Soon You Can Legally Use Ecstasy to Cure Your PTSD

Psychedelics have been a party drug for decades. However, some argue psychedelics have a role in society beyond the party, and they have been waiting a long time for substances such as MDMA to receive the recognition it deserves.

The political climate surrounding the use of psychedelics is evolving and leading to break-through research in MDMA-assisted therapy.

Currently, the Multidisciplinary Association for Psychedelic Studies (MAPS) is conducting research showing how psychedelics are useful in a therapeutic setting.

Specifically, the research, now in phase three, is underway across the nation and should conclude in 2021.

Researchers are learning that Methylenedioxymethamphetamine (MDMA) helps those who struggle with treatment-resistant Post-Traumatic Stress Disorder (PTSD).

The expectation is the U.S. Food and Drug Administration (FDA) will approve a prescription treatment by 2022 for those who have PTSD.

What is MDMA?

MDMA is a synthetic stimulant drug that causes hallucinations and a sense of euphoria.

The street name for MDMA is Molly, and when MDMA is in pill form, it is Ecstasy, both of which are a banned substance.

However, the street drugs that claim to contain MDMA often contain fillers or other drugs that can be dangerous.

What is PTSD?


PTSD is a disorder that develops after a traumatic event. Symptoms of PTSD include terrifying thoughts and flashbacks. These symptoms get in the way of the sufferer’s regular life and can lead to suicide.

Researchers see a need to improve therapies for PTSD, as many who suffer are treatment-resistant and do not find relief with available therapeutic options.

Therefore, they maintain their PTSD diagnosis.

What is MDMA-Assisted Therapy?

Researchers found that participants in the MDMA studies improved significantly.

After the second MDMA session, 68 percent of patients no longer qualify for a PTSD diagnosis.

These results remained steady at 67 percent a year later during a follow-up.

Psychedelic Therapy Training

With FDA approval on the horizon and the overall acceptance pf psychedelics by the medical community, there is an opportunity for therapists to become qualified to administer MDMA as part of their therapeutic practices.
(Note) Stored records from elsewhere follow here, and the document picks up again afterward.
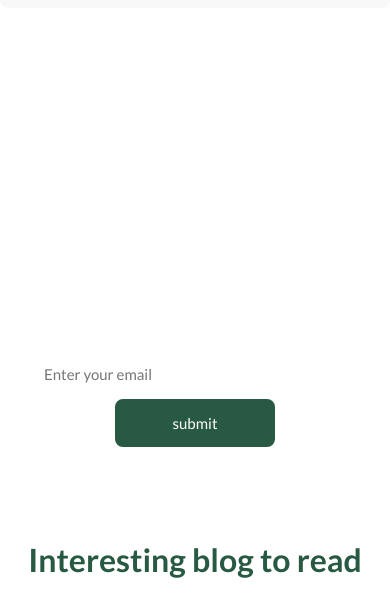
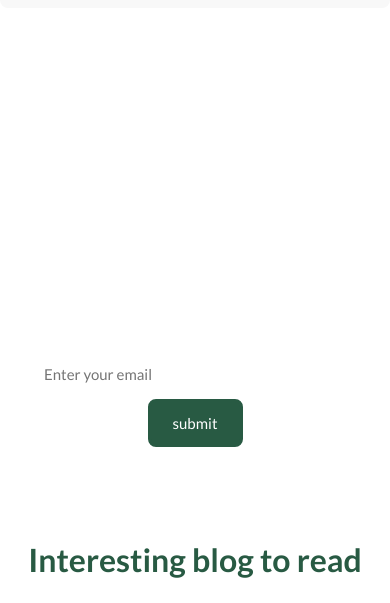
Before and after one commit to GTYaseen/lush-aon, a website built with Parcel: page index.html in a window 390 px wide. In both pictures the pointer is over the button "submit". Shown: the part 6538-7141 px from the top of the page. Built offline with nearby package versions, Linux system fonts and the light colour scheme; grey boxes are pictures that could not be loaded; files whose address does not match are found by name.

Commit message:
done with right problem

```diff
--- a/src/style.css
+++ b/src/style.css
@@ -528,8 +528,6 @@ header .navBar .topList select {
     height: 1750px;
     margin: auto;
   }
-
-
 }
 @media screen and (max-width: 1349px) {
   /* make the webpage responsive */
@@ -611,6 +609,10 @@ header .navBar .topList select {
     width: 95px;
     height: 48px;
   }
+  main .TextImg .inputI button:hover {
+    width: 95px;
+    height: 48px;
+  }
   main .intresting{
     grid-template-columns: repeat(1, 1fr);
     grid-gap: 0px;
```
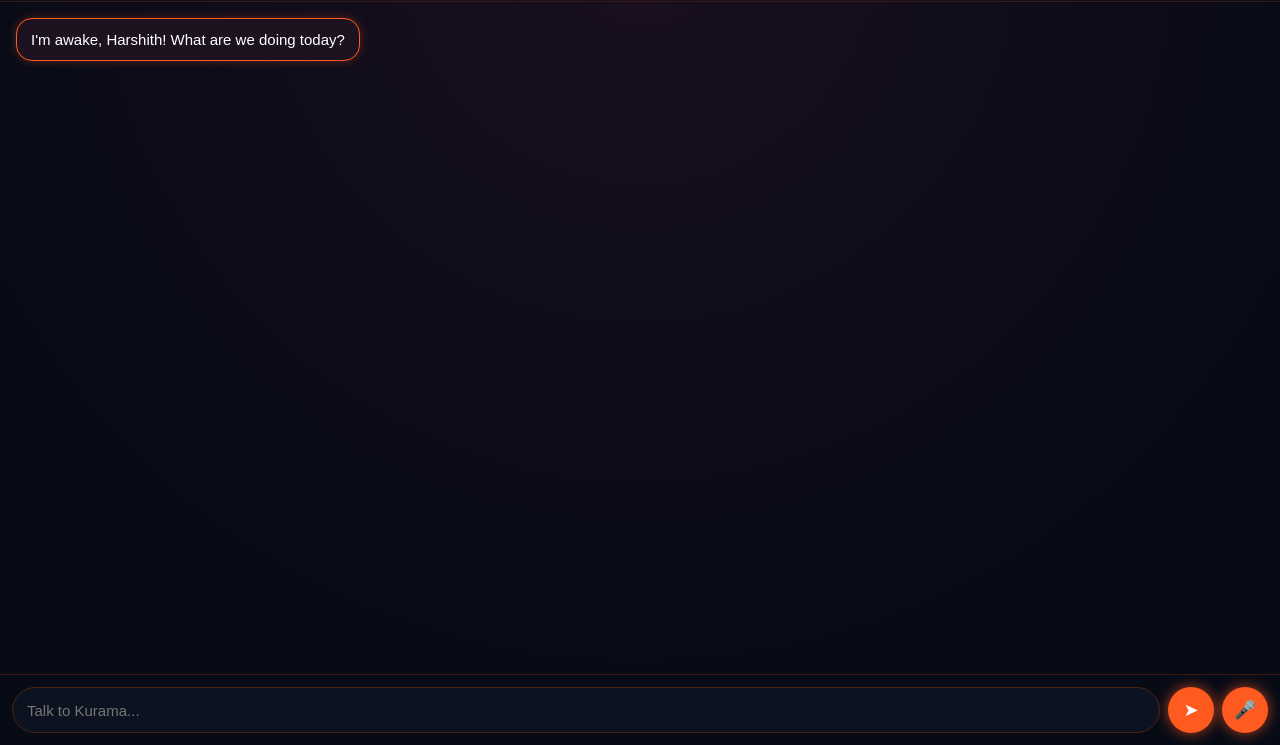
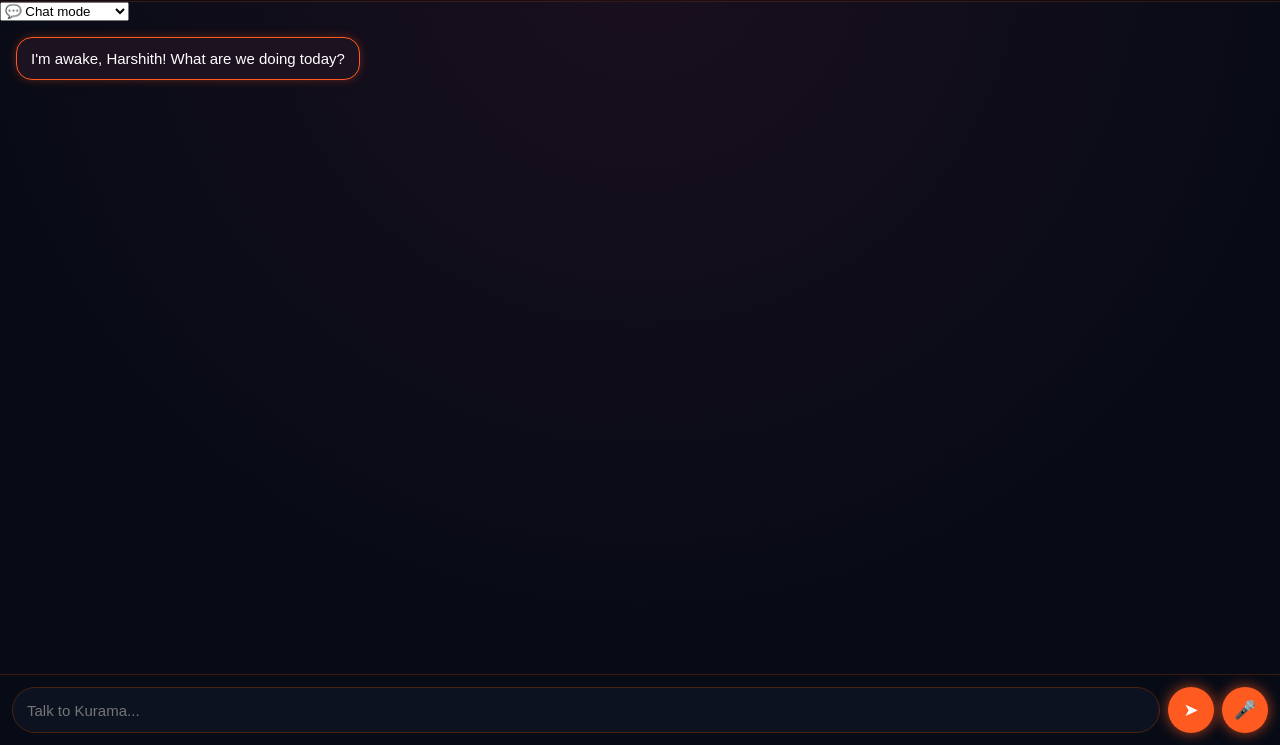
Before and after one commit to harshithuppu329-arch/Kurama-ai, a plain HTML site: page index.html in a window 1280 px wide. Shown: the part 55-800 px from the top of the page. Drawn offline with Linux system fonts and the light colour scheme.

Commit message:
Add mode selection dropdown to index.html
Added a mode selection dropdown with various modes.

```diff
--- a/index.html
+++ b/index.html
@@ -15,6 +15,17 @@
   </div>
 </header>
 
+  <div class="modebar">
+  <select id="mode">
+    <option value="chat">💬 Chat mode</option>
+    <option value="study">📚 Study mode</option>
+    <option value="coding">💻 Coding mode</option>
+    <option value="anime">🦊 Anime mode</option>
+    <option value="writing">✍️ Writing mode</option>
+    <option value="creative">🎨 Creative mode</option>
+  </select>
+  </div>
+
 <main id="chat">
   <div class="msg kurama">I'm awake, Harshith! What are we doing today?</div>
 </main>
```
However, therapists must attend training to understand harm reduction and to learn the framework for understanding how MDMA works in therapy.

For more information on how MDMA can help with PTSD, check out this video.

What is next for Researchers?

Once the research is concluded, researchers expect to explore how MDMA-assisted therapy can help with other treatment-resistant conditions such as depression.

Featured Image by Ben Johnson from Pixabay